Records to use =
---------------
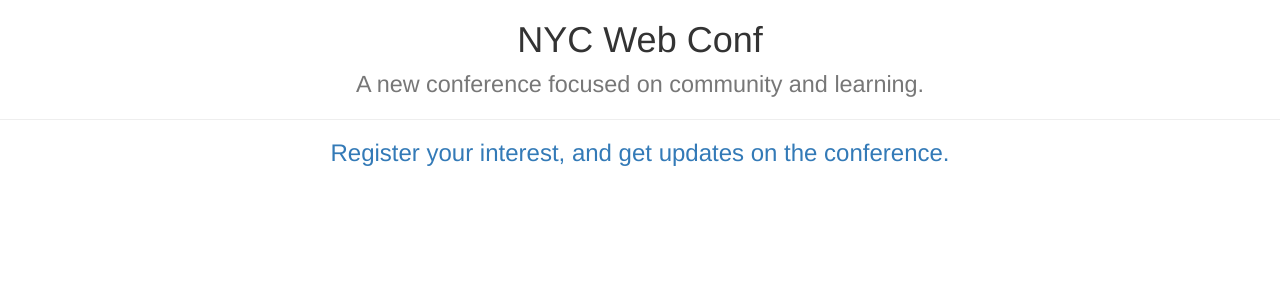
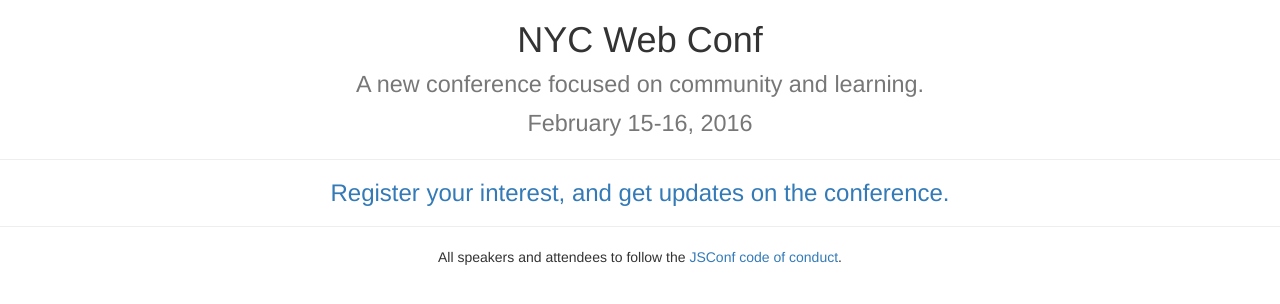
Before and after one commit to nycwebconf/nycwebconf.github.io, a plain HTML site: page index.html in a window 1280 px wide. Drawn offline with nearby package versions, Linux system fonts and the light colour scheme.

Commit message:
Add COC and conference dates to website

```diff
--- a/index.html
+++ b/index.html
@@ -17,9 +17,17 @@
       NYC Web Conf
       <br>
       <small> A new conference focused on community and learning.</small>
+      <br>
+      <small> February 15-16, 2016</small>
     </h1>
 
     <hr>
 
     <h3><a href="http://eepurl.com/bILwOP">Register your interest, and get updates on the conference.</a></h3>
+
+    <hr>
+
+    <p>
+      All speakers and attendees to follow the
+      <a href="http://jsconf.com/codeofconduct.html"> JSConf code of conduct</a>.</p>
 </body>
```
---------------
Work instructions = Return every line above exactly, omitting images.

Solution for this task =
Before and after one commit to nycwebconf/nycwebconf.github.io, a plain HTML site: page index.html in a window 1280 px wide. Drawn offline with nearby package versions, Linux system fonts and the light colour scheme.

Commit message:
Add COC and conference dates to website

```diff
--- a/index.html
+++ b/index.html
@@ -17,9 +17,17 @@
       NYC Web Conf
       <br>
       <small> A new conference focused on community and learning.</small>
+      <br>
+      <small> February 15-16, 2016</small>
     </h1>
 
     <hr>
 
     <h3><a href="http://eepurl.com/bILwOP">Register your interest, and get updates on the conference.</a></h3>
+
+    <hr>
+
+    <p>
+      All speakers and attendees to follow the
+      <a href="http://jsconf.com/codeofconduct.html"> JSConf code of conduct</a>.</p>
 </body>
```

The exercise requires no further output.